Experience the awe-inspiring Northwest Trolls project, featuring hand-built troll sculptures by artist Thomas Dambo.
Fashioned entirely out of recycled materials, Jakob and the other trolls are large-scale public art installations that tell a tale of protecting nature and honoring the land and waterways.
Jakob stands around 14-ft. tall, looking down at passersby who walk near him on the trail.
He is the first troll to have a ponytail, with a band made by the Snoqualmie Tribe holding his hair in place. He wears a necklace of birdhouses over his fur, inviting forest creatures to come spend an afternoon with him.
Many have asked, “How long will this Troll be in Issaquah?” By virtue of the recycled materials, the Trolls are intended to be temporary installations for the public to enjoy for several years. Issaquah Parks plan to maintain Jakob, in consultation with Thomas Dambo and his team as needed.
Jakob Two Trees is one of six in the region, the other trolls are on Bainbridge Island; Ballard, Seattle; Portland, Vashon Island and West Seattle.
Explore the stories that connect Coast Salish tribal communities with Danish and Scandinavian traditions, all through the lens of environmental art.
Finding Jakob Two Trees Troll in Issaquah Washington
Jakob Two Trees hangs out approximately a quarter mile from the Issaquah Community Center, down the Rainier Trail.
If you start at the Issaquah Community Center (301 Rainier Blvd S, Issaquah, WA 98027) and walk south on the paved Rainier Trail past the Dog Park, you will find Jakob several minutes down the paved trail.
The Rainier Trail is paved and very accessible for visitors of all ages and abilities. You will need to walk or bike for about a quarter mile down the trail to reach the Troll.

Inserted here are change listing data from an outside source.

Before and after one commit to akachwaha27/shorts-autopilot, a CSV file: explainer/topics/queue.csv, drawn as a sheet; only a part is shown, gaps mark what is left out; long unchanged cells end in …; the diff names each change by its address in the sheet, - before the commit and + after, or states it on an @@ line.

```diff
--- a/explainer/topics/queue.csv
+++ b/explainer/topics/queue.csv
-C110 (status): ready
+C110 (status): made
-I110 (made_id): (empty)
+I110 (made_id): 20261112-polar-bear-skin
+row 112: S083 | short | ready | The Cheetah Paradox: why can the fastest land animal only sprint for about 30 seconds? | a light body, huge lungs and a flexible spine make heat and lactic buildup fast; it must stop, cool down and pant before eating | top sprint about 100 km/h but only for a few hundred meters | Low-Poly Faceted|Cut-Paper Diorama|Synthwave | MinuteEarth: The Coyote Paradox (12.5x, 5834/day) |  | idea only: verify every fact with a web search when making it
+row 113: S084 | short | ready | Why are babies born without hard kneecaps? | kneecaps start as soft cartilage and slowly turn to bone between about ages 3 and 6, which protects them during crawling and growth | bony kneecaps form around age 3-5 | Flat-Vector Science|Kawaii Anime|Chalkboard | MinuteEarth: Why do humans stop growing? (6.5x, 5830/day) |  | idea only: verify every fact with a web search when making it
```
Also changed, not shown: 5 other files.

By Bus: Nearby routes include the 554, and 208, 271.
By Bike or By Foot: Issaquah is a great place for a scenic bike ride. You can even ride your bike right up to the troll on the paved trail.
By Car: Consider carpooling to reduce your environmental impact in visiting the Troll. The Issaquah Community Center has public EV chargers available for use for a small fee. Nearby parking is limited. There is a small lot at the Issaquah Community Center (301 Rainier Blvd S, Issaquah, WA 98027) and parking available on nearby streets.
Public restrooms can be found at the Issaquah Community Center Monday – Friday from 7am-9pm and on Saturdays 8am-Noon.
Thomas Dambo and NWTrolls: Way of the Bird King
The Nordic Trolls spring from the imagination of Danish environmental artist, Thomas Dambo. He channels his Nordic heritage and the mythical folklore of his youth, to create large-scale whimsical Trolls, with a modern twist.
The NW Troll project, themed “Way of the Bird King,” includes six sites in the Pacific Northwest where Danish environmental artist, Thomas Dambo, has installed large-scale whimsical trolls.
Each whimsical troll sculpture is part of an underlying environmental story. The project reinforces the shared values of environmental stewardship for watershed protection, restoration, and preservation of riparian habitats. It also celebrates the human experience of art by amplifying the connections of cultural heritage between Coast Salish tribal communities and Scandinavian traditions.